§ **TASK TO COMPLETE**: Report the lines of the data below that contain the string "VARCHAR".

Before-and-after change records:

※ ※ ※

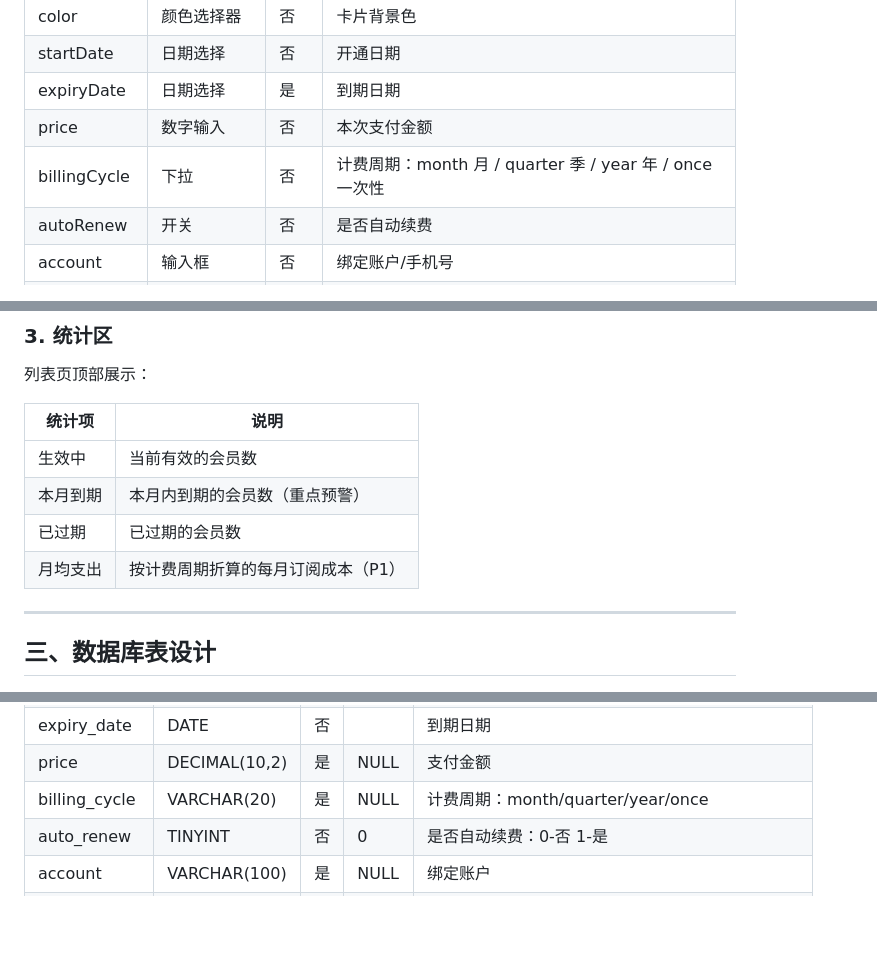
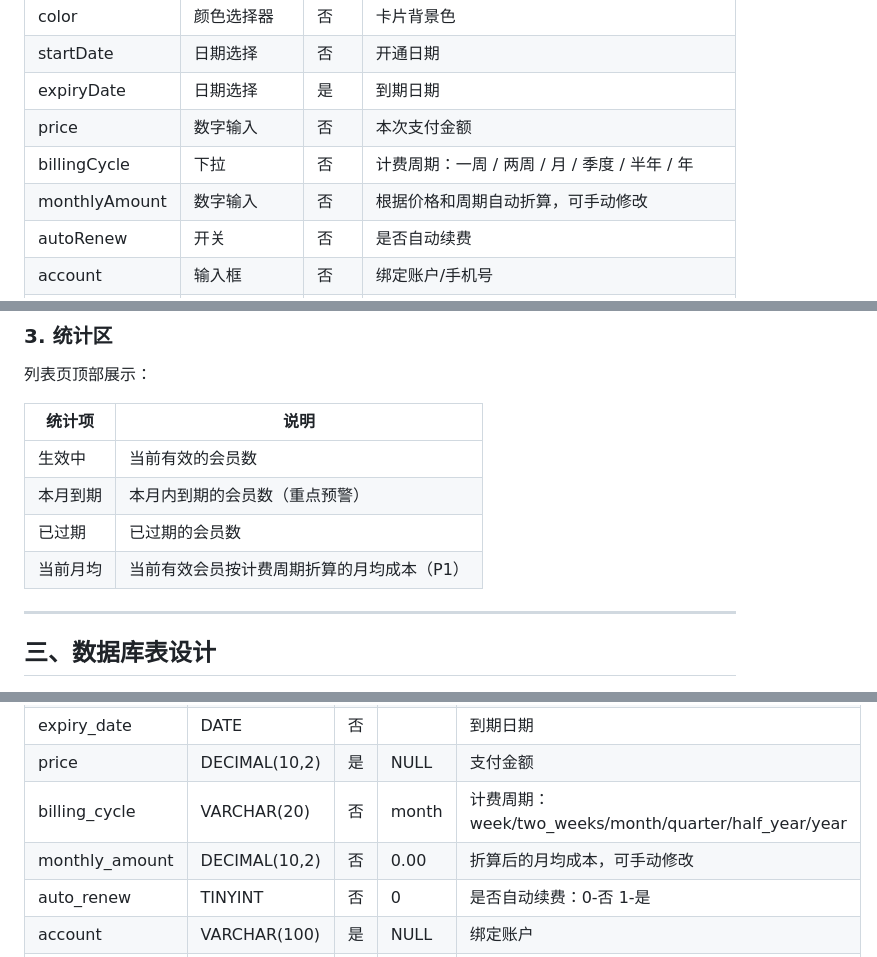
Before and after one commit to lys1313013/aio-life, a Markdown page: docs/会员维护需求方案.md, 3 parts joined by grey strips. GitHub-like rendering; blank space fills up the shorter version.

Commit message:
feat: add membership monthly cost

```diff
--- a/docs/会员维护需求方案.md
+++ b/docs/会员维护需求方案.md
@@ -40,7 +40,8 @@
 | startDate | 日期选择 | 否 | 开通日期 |
 | expiryDate | 日期选择 | 是 | 到期日期 |
 | price | 数字输入 | 否 | 本次支付金额 |
-| billingCycle | 下拉 | 否 | 计费周期：month 月 / quarter 季 / year 年 / once 一次性 |
+| billingCycle | 下拉 | 否 | 计费周期：一周 / 两周 / 月 / 季度 / 半年 / 年 |
+| monthlyAmount | 数字输入 | 否 | 根据价格和周期自动折算，可手动修改 |
 | autoRenew | 开关 | 否 | 是否自动续费 |
 | account | 输入框 | 否 | 绑定账户/手机号 |
 | remindDays | 数字输入 | 否 | 到期前提醒天数，默认 7 |
@@ -55,7 +56,7 @@
 | 生效中 | 当前有效的会员数 |
 | 本月到期 | 本月内到期的会员数（重点预警） |
 | 已过期 | 已过期的会员数 |
-| 月均支出 | 按计费周期折算的每月订阅成本（P1） |
+| 当前月均 | 当前有效会员按计费周期折算的月均成本（P1） |
 
 ---
 
@@ -75,7 +76,8 @@
 | start_date | DATE | 是 | NULL | 开通日期 |
 | expiry_date | DATE | 否 | | 到期日期 |
 | price | DECIMAL(10,2) | 是 | NULL | 支付金额 |
-| billing_cycle | VARCHAR(20) | 是 | NULL | 计费周期：month/quarter/year/once |
+| billing_cycle | VARCHAR(20) | 否 | month | 计费周期：week/two_weeks/month/quarter/half_year/year |
+| monthly_amount | DECIMAL(10,2) | 否 | 0.00 | 折算后的月均成本，可手动修改 |
 | auto_renew | TINYINT | 否 | 0 | 是否自动续费：0-否 1-是 |
 | account | VARCHAR(100) | 是 | NULL | 绑定账户 |
 | remind_days | INT | 否 | 7 | 到期前提醒天数 |
```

※ ※ ※

§ **RESPONSE TO THIS EXERCISE**:
-| billing_cycle | VARCHAR(20) | 是 | NULL | 计费周期：month/quarter/year/once |
+| billing_cycle | VARCHAR(20) | 否 | month | 计费周期：week/two_weeks/month/quarter/half_year/year |
 | account | VARCHAR(100) | 是 | NULL | 绑定账户 |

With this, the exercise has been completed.